Also I know from my own experience that the more you plan your animation before touching the computer the better end result is. I want to learn to plan better. I can't wait to watch the lecture. More later.

Friday, September 30, 2005

Updating the pose

I received some great feedback about this pose from some of my fellow mentees. Thanks all. I guess I was trying too hard to math the pose that I drew, and not "Run with it". This is what using reference (drawing, people watching, video reference, films) is all about. Take little bits of info, and "run with them". Get to the heart of them, sell them. As for how this really translates to animation, this will yield a greater Appeal in your characters, and help you walk the delicate line of exaggeration.

Below are the edits, I included a silhouette of each angle as well. The silhouette allow for clear "Reading" of poses. Can the viewer tell what is happening in the pose, simply by seeing a shadow?
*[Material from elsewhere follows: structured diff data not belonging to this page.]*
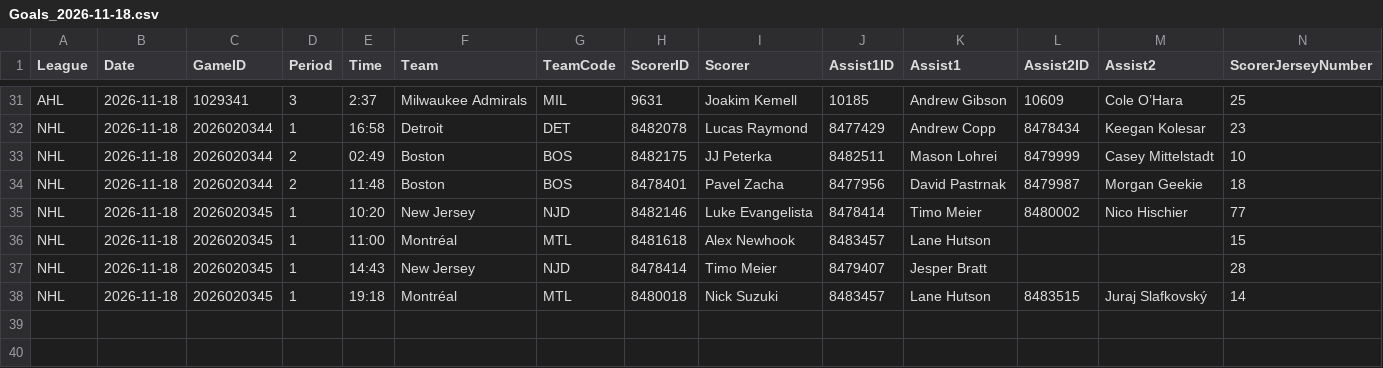
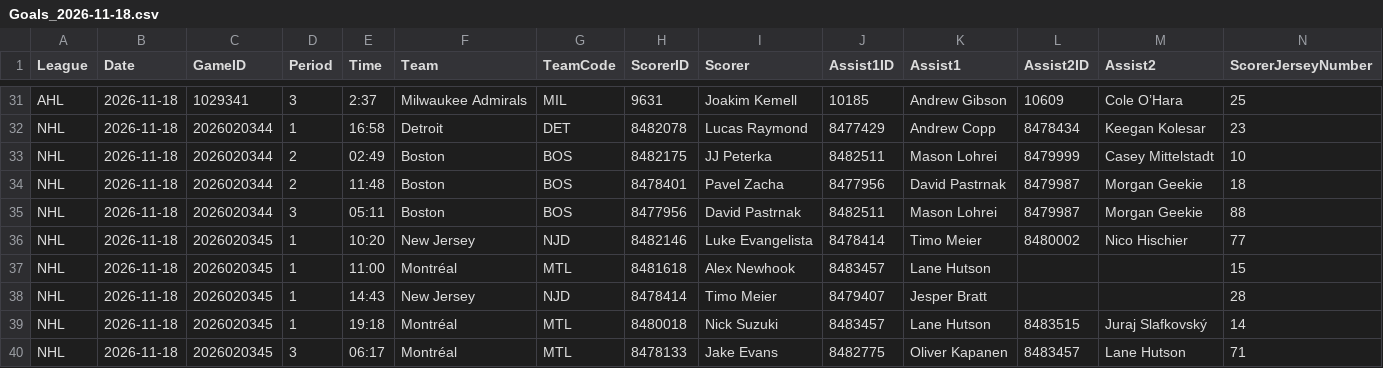
Before and after one commit to skaterbosse/hockey, a CSV file: statsByDate/data/playerstats/Goals_2026-11-18.csv, drawn as a sheet; only a part is shown, gaps mark what is left out; rows hold the shown columns only; the diff names each change by its address in the sheet, - before the commit and + after, or states it on an @@ line.

```diff
--- a/statsByDate/data/playerstats/Goals_2026-11-18.csv
+++ b/statsByDate/data/playerstats/Goals_2026-11-18.csv
+row 35: NHL | 2026-11-18 | 2026020344 | 3 | 05:11 | Boston | BOS | 8477956 | David Pastrnak | 8482511 | Mason Lohrei | 8479987 | Morgan Geekie | 88
+row 40: NHL | 2026-11-18 | 2026020345 | 3 | 06:17 | Montréal | MTL | 8478133 | Jake Evans | 8482775 | Oliver Kapanen | 8483457 | Lane Hutson | 71
```
Also changed, not shown: statsByDate/data/games/Games_2026-11-18.csv, statsByDate/data/playerstats/PlayerStats_2026-11-18.csv, 8 other files.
If yes, good pose. If not, tweak pose.








This is why its so vital to have all kinds of people look at your work. Most people can tell what's wrong with an animation. We all (knowingly or not) understand human and animal motion on some unconscious level. Most folks can't say whats not right about an aimation if it is flawed, but they can tell its just not working. Things like animation mentor and posting up your wip's to cgtalk and cg-char are great ways to get feedback, but ask your non-animation friends and family. Or that guy walking down the street.

Wow what a ramble.
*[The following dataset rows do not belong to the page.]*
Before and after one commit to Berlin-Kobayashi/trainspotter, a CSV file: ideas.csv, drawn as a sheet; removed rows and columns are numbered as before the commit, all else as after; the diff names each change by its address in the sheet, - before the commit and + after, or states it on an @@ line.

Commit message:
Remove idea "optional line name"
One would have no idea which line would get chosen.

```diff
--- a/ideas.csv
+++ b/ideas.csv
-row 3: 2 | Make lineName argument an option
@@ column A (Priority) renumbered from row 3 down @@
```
Thursday, September 29, 2005

Assignment 002



The focus of the assignment was to go out and sketch some poses of people doing what they normally do. The emphasis was to capture the pose, not render a beautiful drawing. "Gesture drawing" is a common way for artisits to start thier work, and a great way for animators so capture a pose. BTW - I start a gesture drawing class in a week - i'll be posting a lot of the drawings i attempt therein.

One of the great tools in an animators arsenal is the power of observation. We record little bits of information about people. How people walk, hand gestures, eye movement, etc. We are to store it away in our minds filing cabinet, and call it up later to really help create convincing characters. Drawing and people watching really help an animator tuck all that info away for later.
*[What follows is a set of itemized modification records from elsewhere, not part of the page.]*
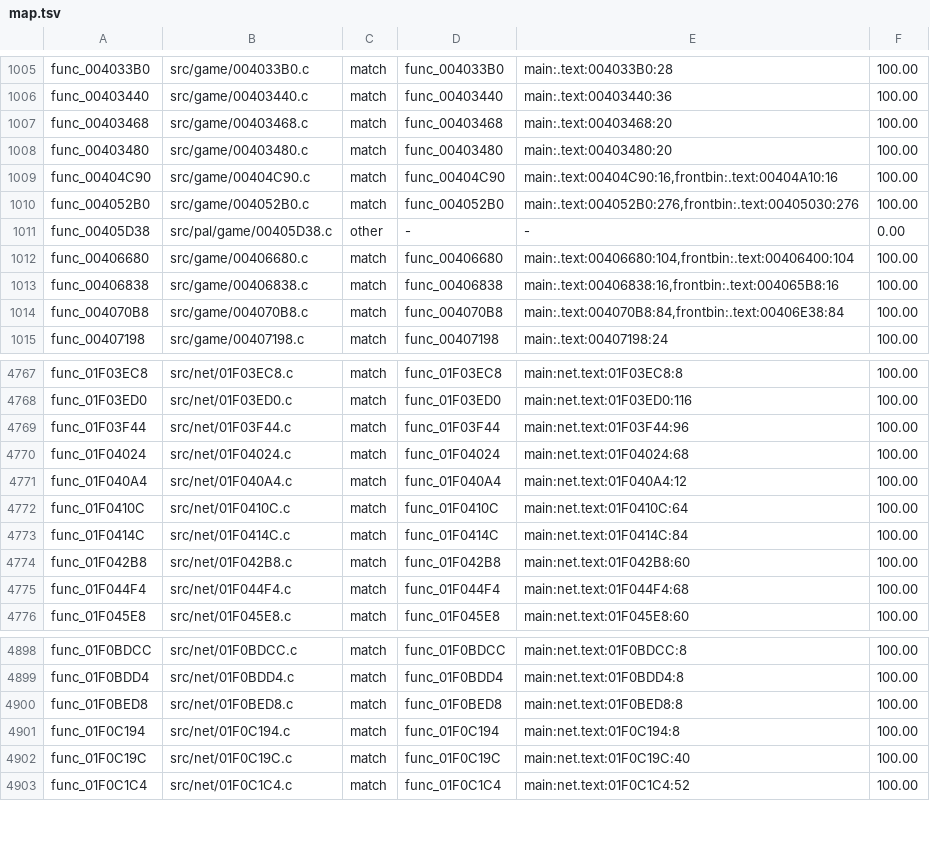
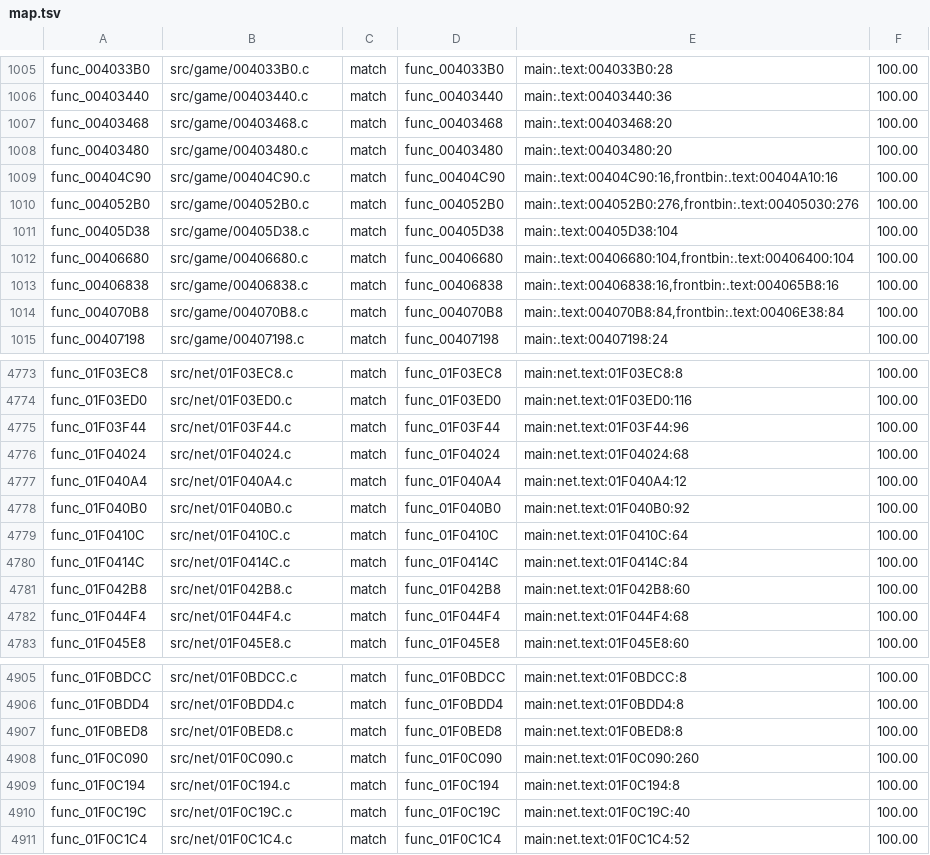
Before and after one commit to OpenRAC/rac4-decomp, a TSV file: config/us/map.tsv, drawn as a sheet; only a part is shown, gaps mark what is left out; the diff covers the shown part only.

```diff
--- a/config/us/map.tsv
+++ b/config/us/map.tsv
@@ -1010,3 +1010,3 @@ func_00404C90	src/game/00404C90.c	match	func_00404C90	main:.text:00404C90:16,fro
 func_004052B0	src/game/004052B0.c	match	func_004052B0	main:.text:004052B0:276,frontbin:.text:00405030:276	100.00
-func_00405D38	src/pal/game/00405D38.c	other	-	-	0.00
+func_00405D38	src/game/00405D38.c	match	func_00405D38	main:.text:00405D38:104	100.00
 func_00406680	src/game/00406680.c	match	func_00406680	main:.text:00406680:104,frontbin:.text:00406400:104	100.00
@@ -4771,2 +4777,3 @@ func_01F04024	src/net/01F04024.c	match	func_01F04024	main:net.text:01F04024:68	1
 func_01F040A4	src/net/01F040A4.c	match	func_01F040A4	main:net.text:01F040A4:12	100.00
+func_01F040B0	src/net/01F040B0.c	match	func_01F040B0	main:net.text:01F040B0:92	100.00
 func_01F0410C	src/net/01F0410C.c	match	func_01F0410C	main:net.text:01F0410C:64	100.00
@@ -4900,2 +4907,3 @@ func_01F0BDD4	src/net/01F0BDD4.c	match	func_01F0BDD4	main:net.text:01F0BDD4:8	10
 func_01F0BED8	src/net/01F0BED8.c	match	func_01F0BED8	main:net.text:01F0BED8:8	100.00
+func_01F0C090	src/net/01F0C090.c	match	func_01F0C090	main:net.text:01F0C090:260	100.00
 func_01F0C194	src/net/01F0C194.c	match	func_01F0C194	main:net.text:01F0C194:8	100.00
```
Also changed, not shown: 6 added rows elsewhere in this file, config/pal/map.tsv, 11 other files.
My drawing skills have a long way to go, but you have to start somewhere!

Let me know what you think about the pose.

Cheers.

Wednesday, September 28, 2005

Video chat 2

We just finished up video chat number 2 with our super mentor - Bret Parker. Bret covered some tips on the 12 principles of animation. Squash and Stretch, Solid Drawing, and Appeal mostly. The class was lively with some very good questions and tips.

IMHO memorizing these 12 principles isn't enough. They are so intertwined it is hard to separate them at all. I am glad Bret refreshed my memory about considering force(s) in animation. If you can understand the physical forces of an object you should be able to "see" where the individual principles come into play.

Bret also showed us some thumbnail drawings. Thumbnails are a way an animator plans out what is happening in his/her shot.

Here is a example I found from the cg-char web forum. Scroll down a it to see the image. Cg-char is a must see BTW. These thumbnails are from Shawn Kelly, animator at ILM and animation mentor co-founder.

Those drawings communicate the action, and are simple and quick to do. My own drawing skills are a long way off from this, but it's just a matter of time and practice. I have to learn to stay "On Model". In due time, in due time.

Here is an image I am thinking of using for our assignment...

Tuesday, September 27, 2005

Animation Mentor on Variety.com

OK, for all of you who are asking whats this Animation Mentor all about? Check this out. It about sums it up. The energy at AMO is making my head spin.

Variety.com - Mentor program animates hopefuls